We recommended that for purpose of relief a semi-pukka house should be treated as pukka house. It would make enumeration simple and eliminate discretion of the survey party.
(e) The Committee is of the view that the relief funds should not be used for repair/reconstruction of damaged infrastructure belonging to Govt. PSUs and other large organisation. Since the natural calamities are a recurrent phenomenon such organisations should keep necessary provision in their annual budgets for repair/reconstruction activities in the wake of natural calamities based on the past experience and the vulnerability. As the kitty of relief assistance is limited, it should be confined to only those items which were directly and closely related to the victims so as to provide them relief and succour . In view of this, the Committee recommends that assistance for restoration of damaged infrastructure should be restricted only to immediate drinking water supply in rural areas community owned social structures and primary, middle and high/secondary schools in villages and small town. In case of other categories of infrastructure the concerned Departments of the States and or the Govt. of India should make adequate provision for these in their on-going programmes/plan schemes/projects etc.
(f) The importance of public education and community participation for effective disaster preparedness and mitigation in order to reduce the adverse impact of natural disasters can hardly be over-emphasised. The Committee recommends that in addition to the existing item of post-disaster public education (item-24), immediate pre-disaster public education and awareness activities be also included. Further, public education, particularly, an awareness activity among the farmers about facility of insurance available to them is of very high importance. The farmers should be educated about not only the availability of the insurance for their crops but also about the procedural details of filling of forms for claiming insurance. But assistance for this item would come only from CRF and will not include payment of insurance preemie from the CRF/NFCR. No assistance for these activities should be provided from NFCR.

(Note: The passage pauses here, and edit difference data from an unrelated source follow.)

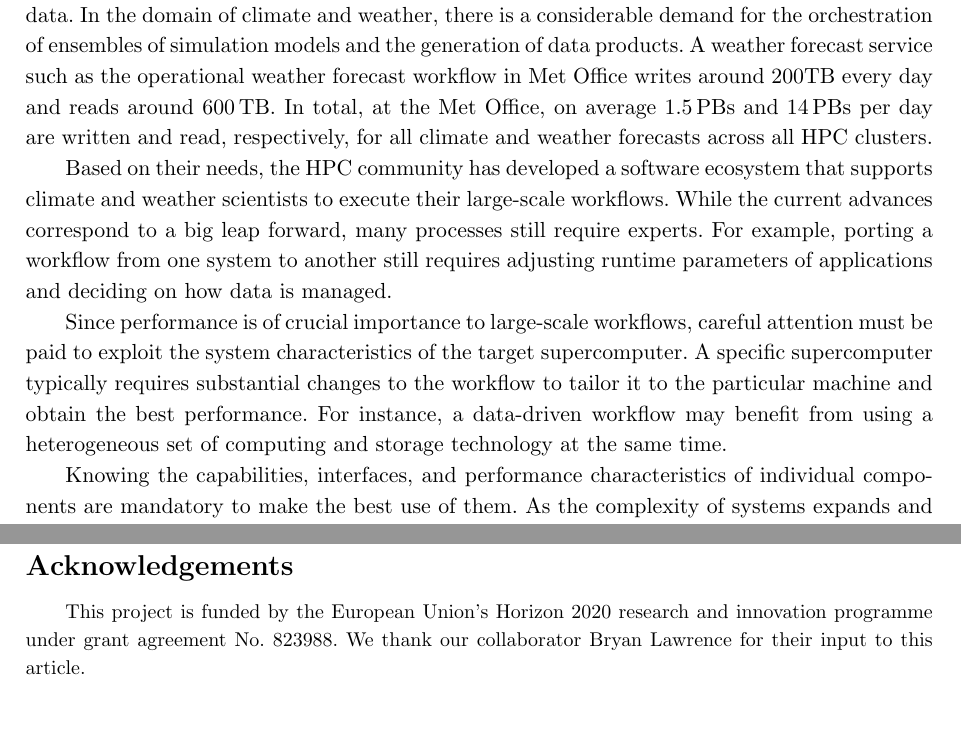
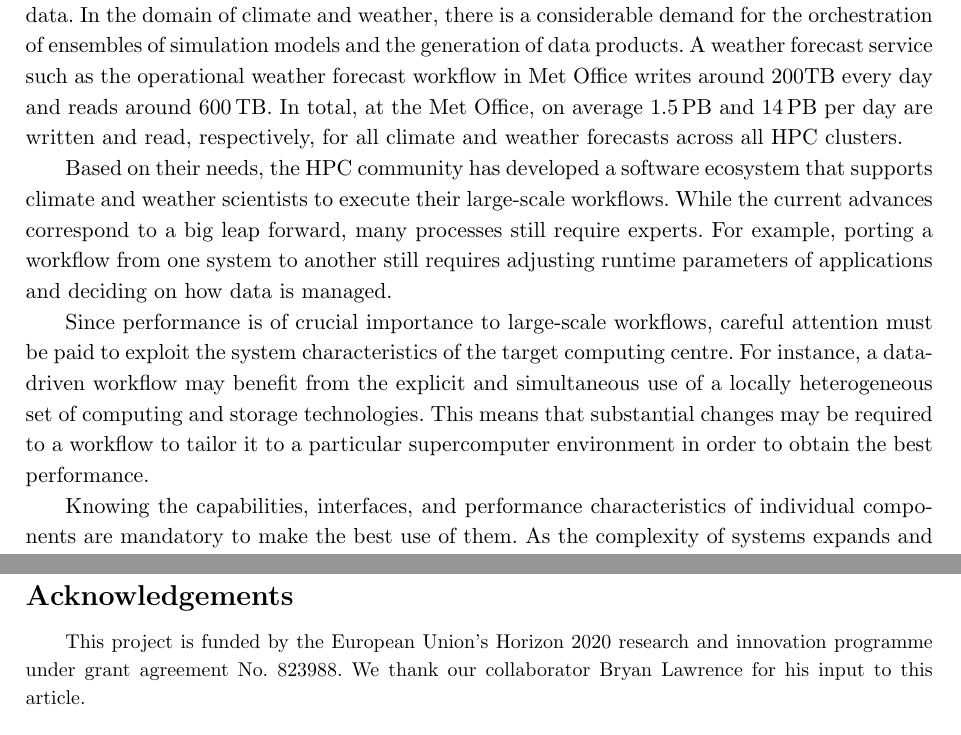
Before and after one commit to ESiWACE/scf20, a LaTeX document (paper.tex): two parts of pages 1 and 15 of 17, joined at a grey line, cut so that both start at the same text. Compiled offline with pdfLaTeX.

Commit message:
Plural of PB is PB ... and one intro paragraph rewritten as I didn't understand it was it was

```diff
--- a/paper.tex
+++ b/paper.tex
@@ -88,7 +88,7 @@ A weather forecast service such as the operational weather forecast workflow in
 %\item N216-ORCA025 -- 700Gb per model year
 %\end{itemize}
 %Historical data spans over 170 years, generating 34Tb for low resolution and 119Tb for high resolution, while %projections will generate approximately half of this.
-In total, at the Met Office, on average 1.5\,PBs and 14\,PBs per day are written and read, respectively, for all climate and weather forecasts across all HPC clusters.
+In total, at the Met Office, on average 1.5\,PB and 14\,PB per day are written and read, respectively, for all climate and weather forecasts across all HPC clusters.
 %The above supports the view of how important data management already is and these numbers will grow with resolution and more ensembles.
 %Existing climate experiments do ensemble experiments sequentially as few institutions have resources for parallel climate ensembles.
 %That's an exascale use case requiring not only a big machine but the ability to schedule big jobs.
@@ -101,9 +101,10 @@ For example, porting a workflow from one system to another still requires adjust
 %\jk{I believe they do port aspects of workflows as scripts must be adjusted (where is data and such). Cylc team to reply}
 %\lr{It's not clear to me the difference between workflows and simulations. I can imagine that a simulation is a subset of a workflow, right? So, jobs, in terms of computer science?}
 
-Since performance is of crucial importance to large-scale workflows, careful attention must be paid to exploit the system characteristics of the target supercomputer.
-A specific supercomputer typically requires substantial changes to the workflow to tailor it to the particular machine and obtain the best performance.
-For instance, a data-driven workflow may benefit from using a heterogeneous set of computing and storage technology at the same time.
+Since performance is of crucial importance to large-scale workflows, careful attention must be paid to exploit the system characteristics of the target computing centre.
+For instance, a data-driven workflow may benefit from the explicit and simultaneous use of a locally heterogeneous set of computing and storage technologies.
+This means that substantial changes may be required to a workflow to tailor it to a particular supercomputer environment in order to obtain the best performance.
+
 
 Knowing the capabilities, interfaces, and performance characteristics of individual components are mandatory to make the best use of them.
 As the complexity of systems expands and alternative storage and computing technologies provide unique characteristics, it becomes increasingly difficult even for experts to manually optimise resource usage in workflows.
@@ -689,7 +690,7 @@ The changes proposed increase the opportunity for smarter scheduling of storage
 
 \small
 This project is funded by the European Union's Horizon 2020 research and innovation programme under grant agreement No. 823988.
-We thank our collaborator Bryan Lawrence for their input to this article.
+We thank our collaborator Bryan Lawrence for his input to this article.
 
 \openaccess
 
```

(g) The Committee also recommends that the existing item of “improvement to the flood Control amenities as a preparatory measure” should be deleted as it is not specific in nature and will encourage expenditure on new works or large-scale improvements in the existing infrastructures. Thus leaving inadequate funds for immediate relief in the wake of calamities. However immediate breaches of embankments can be taken up for immediate repairs.

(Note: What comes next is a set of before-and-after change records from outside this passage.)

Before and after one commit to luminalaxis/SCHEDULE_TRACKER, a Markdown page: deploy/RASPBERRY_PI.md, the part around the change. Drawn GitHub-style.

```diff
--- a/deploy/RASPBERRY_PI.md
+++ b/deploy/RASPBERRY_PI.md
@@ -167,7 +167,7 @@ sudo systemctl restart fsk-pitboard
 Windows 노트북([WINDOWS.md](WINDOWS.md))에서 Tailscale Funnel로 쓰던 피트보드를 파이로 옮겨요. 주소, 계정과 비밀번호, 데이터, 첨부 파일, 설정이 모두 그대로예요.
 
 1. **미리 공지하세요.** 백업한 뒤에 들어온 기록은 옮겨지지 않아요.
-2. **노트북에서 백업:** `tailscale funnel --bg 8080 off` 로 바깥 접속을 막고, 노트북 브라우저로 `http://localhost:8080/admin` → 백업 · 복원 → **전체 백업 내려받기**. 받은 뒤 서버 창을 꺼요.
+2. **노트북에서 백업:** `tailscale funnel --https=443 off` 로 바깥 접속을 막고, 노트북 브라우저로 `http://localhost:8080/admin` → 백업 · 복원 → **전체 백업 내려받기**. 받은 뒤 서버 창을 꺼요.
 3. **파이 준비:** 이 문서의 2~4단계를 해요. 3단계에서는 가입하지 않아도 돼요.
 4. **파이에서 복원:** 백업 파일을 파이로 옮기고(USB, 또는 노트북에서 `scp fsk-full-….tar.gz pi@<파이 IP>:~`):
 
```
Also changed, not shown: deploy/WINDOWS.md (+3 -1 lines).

(h) The issue of preparations of disaster preparedness and mitigation plans for difference disasters and different areas is being emphasised in various for a. Such plans will surely assist in formulation of disaster reduction programmes/policies resulting in minimising the adverse effect of natural disasters. This issue has gained importance and urgency in the context of recent earthquake disaster of Chamois (U.P.) in March, 1999 land-slides in hilly districts of Uttar Pradesh in September 1998 and cyclone of Gujarat, 1998. State Governments had been advised from time to time to prepare such action plans. However, much work has not been done in this field predominantly for want of funds. There is hardly any ongoing scheme which can take care of expenditure on preparation of such plans. The Committee recommends inclusion of preparation/iodation of relief manuals and codes and disaster mitigation/preparedness action plans in the list of approved items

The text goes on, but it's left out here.